• [AVAILABLE DATA]
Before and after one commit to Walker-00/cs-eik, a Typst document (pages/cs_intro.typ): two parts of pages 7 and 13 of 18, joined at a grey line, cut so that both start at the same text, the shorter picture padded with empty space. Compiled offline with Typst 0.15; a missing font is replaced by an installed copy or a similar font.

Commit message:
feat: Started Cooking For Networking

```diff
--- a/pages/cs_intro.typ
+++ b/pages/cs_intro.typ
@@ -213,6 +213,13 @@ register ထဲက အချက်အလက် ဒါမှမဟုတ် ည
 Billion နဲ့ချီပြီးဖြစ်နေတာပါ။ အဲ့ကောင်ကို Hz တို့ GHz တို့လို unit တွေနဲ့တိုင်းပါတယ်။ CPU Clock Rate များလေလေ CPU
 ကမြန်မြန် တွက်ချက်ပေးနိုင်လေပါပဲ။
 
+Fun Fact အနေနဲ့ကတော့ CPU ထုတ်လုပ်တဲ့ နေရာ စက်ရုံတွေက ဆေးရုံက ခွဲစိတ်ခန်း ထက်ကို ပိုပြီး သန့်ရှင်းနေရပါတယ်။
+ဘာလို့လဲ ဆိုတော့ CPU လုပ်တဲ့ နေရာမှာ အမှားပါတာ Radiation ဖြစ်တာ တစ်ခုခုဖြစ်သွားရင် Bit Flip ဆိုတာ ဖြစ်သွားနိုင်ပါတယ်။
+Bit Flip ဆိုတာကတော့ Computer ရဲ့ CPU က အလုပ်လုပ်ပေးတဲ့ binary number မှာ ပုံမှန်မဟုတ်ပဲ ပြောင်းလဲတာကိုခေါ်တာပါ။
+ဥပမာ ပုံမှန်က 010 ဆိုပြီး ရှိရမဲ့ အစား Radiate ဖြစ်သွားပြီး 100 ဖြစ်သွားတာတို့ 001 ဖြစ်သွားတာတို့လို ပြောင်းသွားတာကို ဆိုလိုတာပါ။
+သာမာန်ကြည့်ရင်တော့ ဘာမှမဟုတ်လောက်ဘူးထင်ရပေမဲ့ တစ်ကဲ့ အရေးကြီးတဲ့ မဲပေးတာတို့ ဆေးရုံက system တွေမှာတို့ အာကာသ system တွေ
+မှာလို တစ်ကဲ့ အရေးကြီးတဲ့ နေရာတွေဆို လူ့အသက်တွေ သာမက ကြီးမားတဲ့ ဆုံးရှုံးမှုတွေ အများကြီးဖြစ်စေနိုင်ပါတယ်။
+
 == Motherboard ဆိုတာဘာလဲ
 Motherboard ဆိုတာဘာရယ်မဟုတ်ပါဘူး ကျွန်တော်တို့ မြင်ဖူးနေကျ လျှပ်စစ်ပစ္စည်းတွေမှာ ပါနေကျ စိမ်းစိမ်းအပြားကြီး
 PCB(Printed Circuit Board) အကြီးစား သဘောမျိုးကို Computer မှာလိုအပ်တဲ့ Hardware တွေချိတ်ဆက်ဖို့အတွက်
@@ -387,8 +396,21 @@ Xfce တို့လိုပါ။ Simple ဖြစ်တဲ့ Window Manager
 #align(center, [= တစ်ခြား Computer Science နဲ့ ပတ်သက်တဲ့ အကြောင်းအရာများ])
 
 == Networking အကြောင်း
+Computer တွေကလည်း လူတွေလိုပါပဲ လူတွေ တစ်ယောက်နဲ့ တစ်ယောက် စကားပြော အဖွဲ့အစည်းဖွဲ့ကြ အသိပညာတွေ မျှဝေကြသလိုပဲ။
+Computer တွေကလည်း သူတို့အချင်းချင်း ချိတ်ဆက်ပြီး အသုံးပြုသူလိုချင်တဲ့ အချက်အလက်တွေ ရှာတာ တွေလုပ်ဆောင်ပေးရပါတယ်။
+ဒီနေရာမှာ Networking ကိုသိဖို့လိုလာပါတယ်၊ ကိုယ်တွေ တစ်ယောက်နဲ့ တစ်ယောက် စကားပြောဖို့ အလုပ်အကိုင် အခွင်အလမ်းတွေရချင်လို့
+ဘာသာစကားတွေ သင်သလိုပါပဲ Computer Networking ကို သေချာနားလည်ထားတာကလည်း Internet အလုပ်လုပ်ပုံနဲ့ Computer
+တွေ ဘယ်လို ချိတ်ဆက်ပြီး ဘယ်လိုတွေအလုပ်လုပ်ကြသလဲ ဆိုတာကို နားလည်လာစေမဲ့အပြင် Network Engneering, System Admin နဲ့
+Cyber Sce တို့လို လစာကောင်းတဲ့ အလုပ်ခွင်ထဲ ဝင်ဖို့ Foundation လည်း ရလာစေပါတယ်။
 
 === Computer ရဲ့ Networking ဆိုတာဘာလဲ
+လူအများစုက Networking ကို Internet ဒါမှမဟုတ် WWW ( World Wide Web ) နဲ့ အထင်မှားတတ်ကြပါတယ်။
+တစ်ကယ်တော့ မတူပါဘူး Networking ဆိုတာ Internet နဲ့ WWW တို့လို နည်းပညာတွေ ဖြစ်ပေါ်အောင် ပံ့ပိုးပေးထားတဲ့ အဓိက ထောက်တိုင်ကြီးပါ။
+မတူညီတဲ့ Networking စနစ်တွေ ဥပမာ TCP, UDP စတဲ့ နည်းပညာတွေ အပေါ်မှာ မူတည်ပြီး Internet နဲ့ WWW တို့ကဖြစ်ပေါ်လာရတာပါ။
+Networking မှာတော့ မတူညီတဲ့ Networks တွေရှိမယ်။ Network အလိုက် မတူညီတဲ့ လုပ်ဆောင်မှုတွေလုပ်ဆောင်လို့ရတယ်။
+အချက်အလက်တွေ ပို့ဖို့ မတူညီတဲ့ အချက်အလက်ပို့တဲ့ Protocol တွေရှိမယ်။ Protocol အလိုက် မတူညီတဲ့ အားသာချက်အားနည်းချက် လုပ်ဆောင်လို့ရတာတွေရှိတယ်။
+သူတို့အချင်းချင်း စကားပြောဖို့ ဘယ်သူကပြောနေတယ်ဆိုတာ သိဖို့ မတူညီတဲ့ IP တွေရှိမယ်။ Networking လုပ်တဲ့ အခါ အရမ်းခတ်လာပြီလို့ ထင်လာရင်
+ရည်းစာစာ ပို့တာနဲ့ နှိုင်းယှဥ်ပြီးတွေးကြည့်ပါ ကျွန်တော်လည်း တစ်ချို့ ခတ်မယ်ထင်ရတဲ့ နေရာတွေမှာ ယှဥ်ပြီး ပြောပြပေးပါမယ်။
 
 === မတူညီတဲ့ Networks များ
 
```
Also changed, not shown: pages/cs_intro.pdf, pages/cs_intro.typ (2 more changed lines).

• [EXERCISE GOAL]
Gather every line from the listing above in which "Motherboard" appears, and copy those lines.

• [OUTPUT BELOW]
 == Motherboard ဆိုတာဘာလဲ
 Motherboard ဆိုတာဘာရယ်မဟုတ်ပါဘူး ကျွန်တော်တို့ မြင်ဖူးနေကျ လျှပ်စစ်ပစ္စည်းတွေမှာ ပါနေကျ စိမ်းစိမ်းအပြားကြီး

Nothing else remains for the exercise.